The Epilepsy Foundation of the National Capital Area and the Department of Neurology at Children’s National Medical Center develop Camp Great Rock, a camp especially designed for children and teens with epilepsy. The camp is held at a 4-H camp in Upper Marlboro, MD. Camp population: 23 campers


Camp Great Rock moves its campsite to 4-H Center in Front Royal, Virginia.


Camp Great Rock becomes a program within the department of Neurology of Children’s National Medical Center. Camp population grows to 50 teenagers and adults.


Camp Great Rock moves its campsite to Carol-Jean Foundation in Olney, Maryland. Camp Great Rock celebrates its 5th anniversary. Camp population grows to 65 campers, 30 volunteers.


Camp New Friends, a camp for children with neurofibromatosis is developed and attracts children from nine states. Camp population: 25


Camp Connect for children and teens with Tourette syndrome is formed. Children come from four states. Camp population: 25


Super Campers Always, a camp for children and teens with sickle cell anemia, is established. Camp population: 24 campers and teens


Children’s National Medical Center Camps (CNMCC) move to Bishop Claggett Center in Buckeystown, Maryland. Camp population: 75 campers and teens


The camps continue to grow. Camp Great Rock population: 87 campers, teens, and Counselors-In-Training (CITs); Camp New Friends population: 60 campers and teens; Camp Connect population: 45 campers and teens; 50 volunteers are involved

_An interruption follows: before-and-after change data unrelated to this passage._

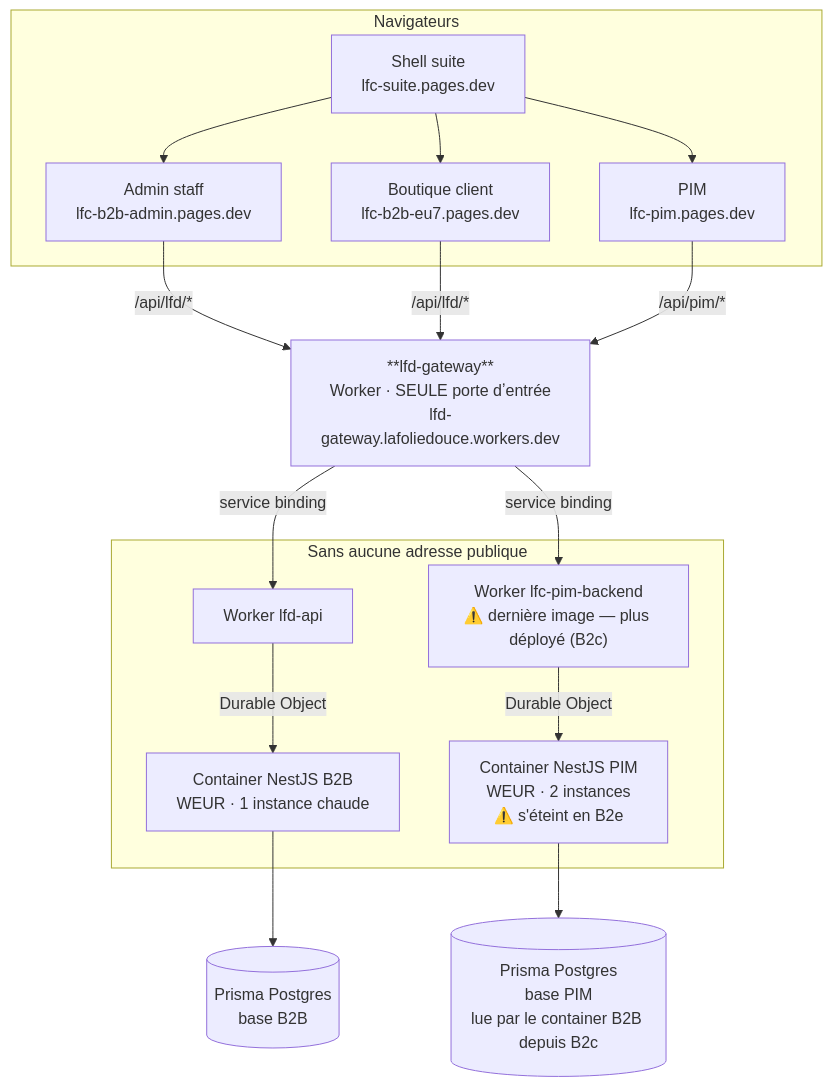
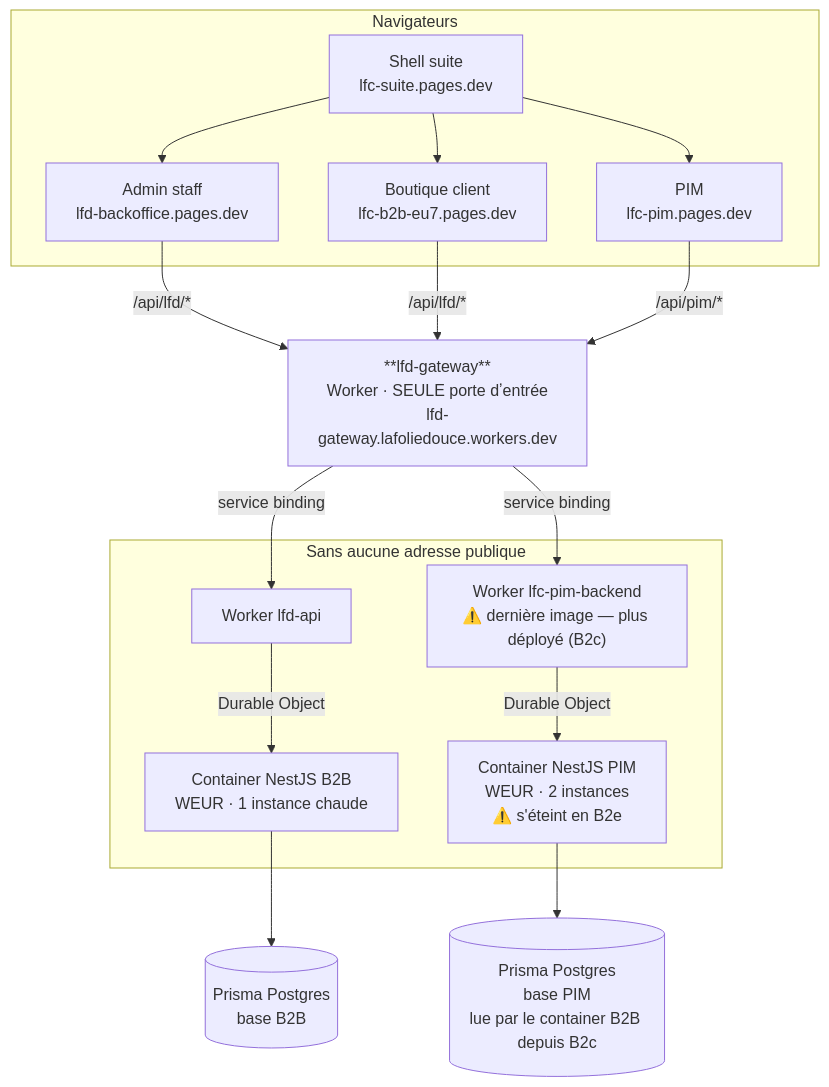
One commit to hugoheynard/lfd changed the first of 3 diagrams in documentation/ops/architecture-deploiement.md. Above: the diagram before and after it, drawn with Mermaid. The commit also changed 4 other files, not shown here.

````diff
--- a/documentation/ops/architecture-deploiement.md
+++ b/documentation/ops/architecture-deploiement.md
@@ -11,33 +11,33 @@
 ```mermaid
 flowchart TB
     subgraph nav["Navigateurs"]
-        A["Admin staff<br/>lfc-b2b-admin.pages.dev"]
+        A["Admin staff<br/>lfd-backoffice.pages.dev"]
         B["Boutique client<br/>lfc-b2b-eu7.pages.dev"]
         P["PIM<br/>lfc-pim.pages.dev"]
         S["Shell suite<br/>lfc-suite.pages.dev"]
     end
 
     GW["**lfd-gateway**<br/>Worker · SEULE porte dʼentrée<br/>lfd-gateway.lafoliedouce.workers.dev"]
 
     subgraph prive["Sans aucune adresse publique"]
         WB["Worker lfd-api"]
         WP["Worker lfc-pim-backend<br/>⚠️ dernière image — plus déployé (B2c)"]
         CB["Container NestJS B2B<br/>WEUR · 1 instance chaude"]
         CP["Container NestJS PIM<br/>WEUR · 2 instances<br/>⚠️ s'éteint en B2e"]
     end
 
     DBB[("Prisma Postgres<br/>base B2B")]
     DBP[("Prisma Postgres<br/>base PIM<br/>lue par le container B2B depuis B2c")]
 
     A -->|"/api/lfd/*"| GW
     B -->|"/api/lfd/*"| GW
     P -->|"/api/pim/*"| GW
     S --> A & B & P
 
     GW -->|service binding| WB
     GW -->|service binding| WP
     WB -->|Durable Object| CB
     WP -->|Durable Object| CP
     CB --> DBB
     CP --> DBP
 ```
````
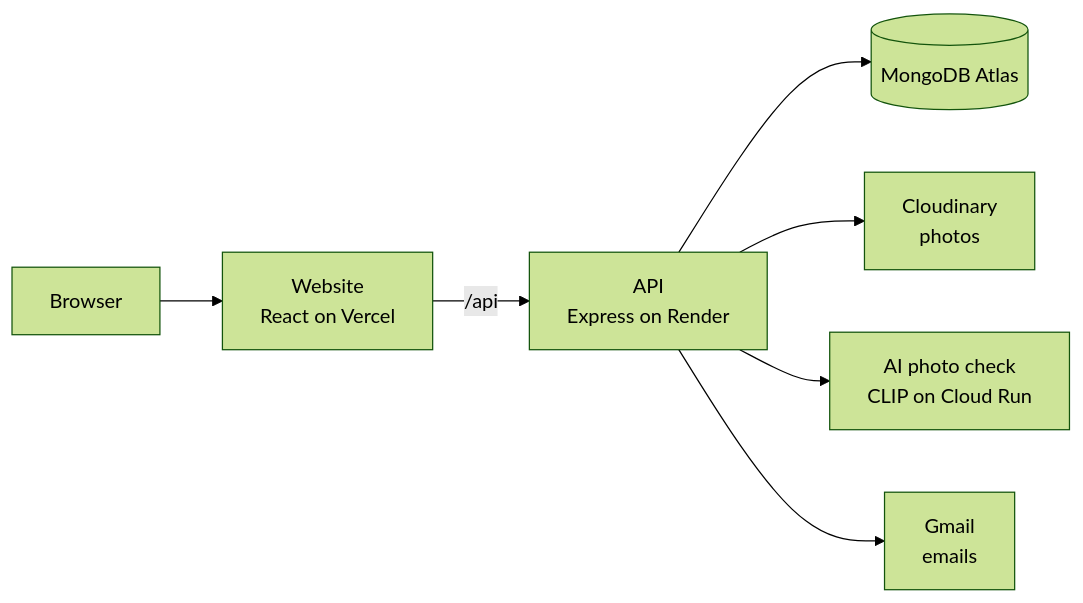
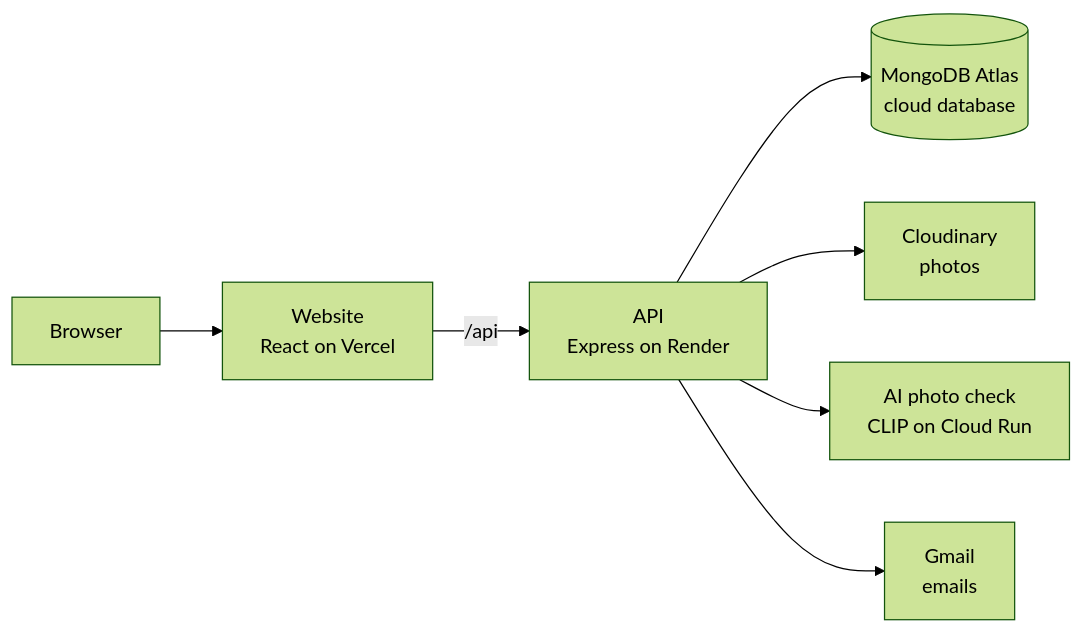
One commit to laxmantrades/-A-Web-Based-System-for-Reporting-and-Tracking-Street-Level-Infrastructure-Issues-in-Nepali-Communes changed the second of 2 diagrams in README.md. Above: the diagram before and after it, drawn with Mermaid (forest theme). The commit also changed other lines of this file, not shown here.

````diff
--- a/README.md
+++ b/README.md
@@ -156,9 +114,9 @@
 ```mermaid
 flowchart LR
     U[Browser] --> W[Website<br/>React on Vercel]
     W -- "/api" --> S[API<br/>Express on Render]
-    S --> DB[(MongoDB Atlas)]
+    S --> DB[(MongoDB Atlas<br/>cloud database)]
     S --> C[Cloudinary<br/>photos]
     S --> AI[AI photo check<br/>CLIP on Cloud Run]
     S --> M[Gmail<br/>emails]
 ```
````
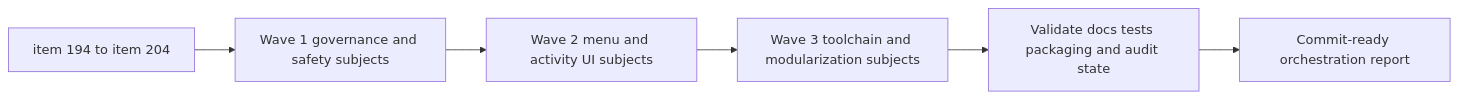
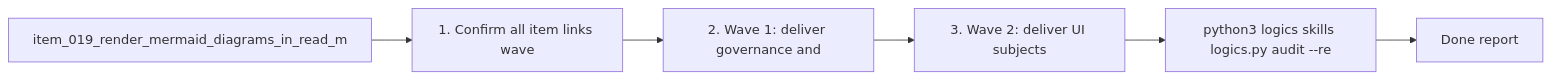
Before and after one commit to AlexAgo83/logics-manager: the diagram in logics/tasks/task_107_orchestration_delivery_for_req_107_to_req_117_across_maintenance_hardening_ui_refinement_and_modularization.md, drawn with Mermaid. The commit also changed other lines of this file and 481 other files, not shown here.

````diff
--- a/logics/tasks/task_107_orchestration_delivery_for_req_107_to_req_117_across_maintenance_hardening_ui_refinement_and_modularization.md
+++ b/logics/tasks/task_107_orchestration_delivery_for_req_107_to_req_117_across_maintenance_hardening_ui_refinement_and_modularization.md
@@ -49,10 +49,10 @@
 ```mermaid
 %% logics-kind: task
 %% logics-signature: task|orchestration-delivery-for-req-107-to-re|item-019-render-mermaid-diagrams-in-read|1-confirm-all-item-links-wave|python3-logics-skills-logics-py-audit-re
 flowchart LR
-    Start[item 194 to item 204] --> Wave1[Wave 1 governance and safety subjects]
-    Wave1 --> Wave2[Wave 2 menu and activity UI subjects]
-    Wave2 --> Wave3[Wave 3 toolchain and modularization subjects]
-    Wave3 --> Validate[Validate docs tests packaging and audit state]
-    Validate --> Report[Commit-ready orchestration report]
+    Backlog[item_019_render_mermaid_diagrams_in_read_m] --> Step1[1. Confirm all item links wave]
+    Step1 --> Step2[2. Wave 1: deliver governance and]
+    Step2 --> Step3[3. Wave 2: deliver UI subjects]
+    Step3 --> Validation[python3 logics skills logics.py audit --re]
+    Validation --> Report[Done report]
 ```
````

The camps are renamed “Brainy Camps” and a new camp is developed for children with the high-functioning autism spectrum disorder. The Brainy Camps population remains steady due to the lack of facility availability, accessibility and space. Brainy Camps develops a goal to either build or find a permanent campsite that will serve the needs of its campers.


Brainy Camps establishes a partnership with Massanetta Springs Conference and Camp Center and moves its campsite to Massanetta Springs in Harrisonburg, Virginia.Brainy Camps is established as an independent non-profit organization and becomes a subsidiary of Children’s National Medical Center.


Brainy Camps expands to serve children with diabetes and those with pacemakers and ICDs. Brainy Camps hires its first full time employee.


Brainy Camps expands again to include camps for children with congenital heart disorders, cerebral palsy, Down syndrome and those at risk for childhood obesity.  Enrollment reaches more than 260 campers and 120 staff, with campers coming from 26 states, China and Costa Rica.


Brainy Camps census reaches 300 campers and 150 volunteers.  Once again, it is time to find a new campsite that will accomodate Brainy Camps expansion and needs.


Brainy Camps moves to a new campsite in High View, WV.  New family camps are added for childhood obesity and diabetes.  An adult camp is started for those with NF who are 21 years and older.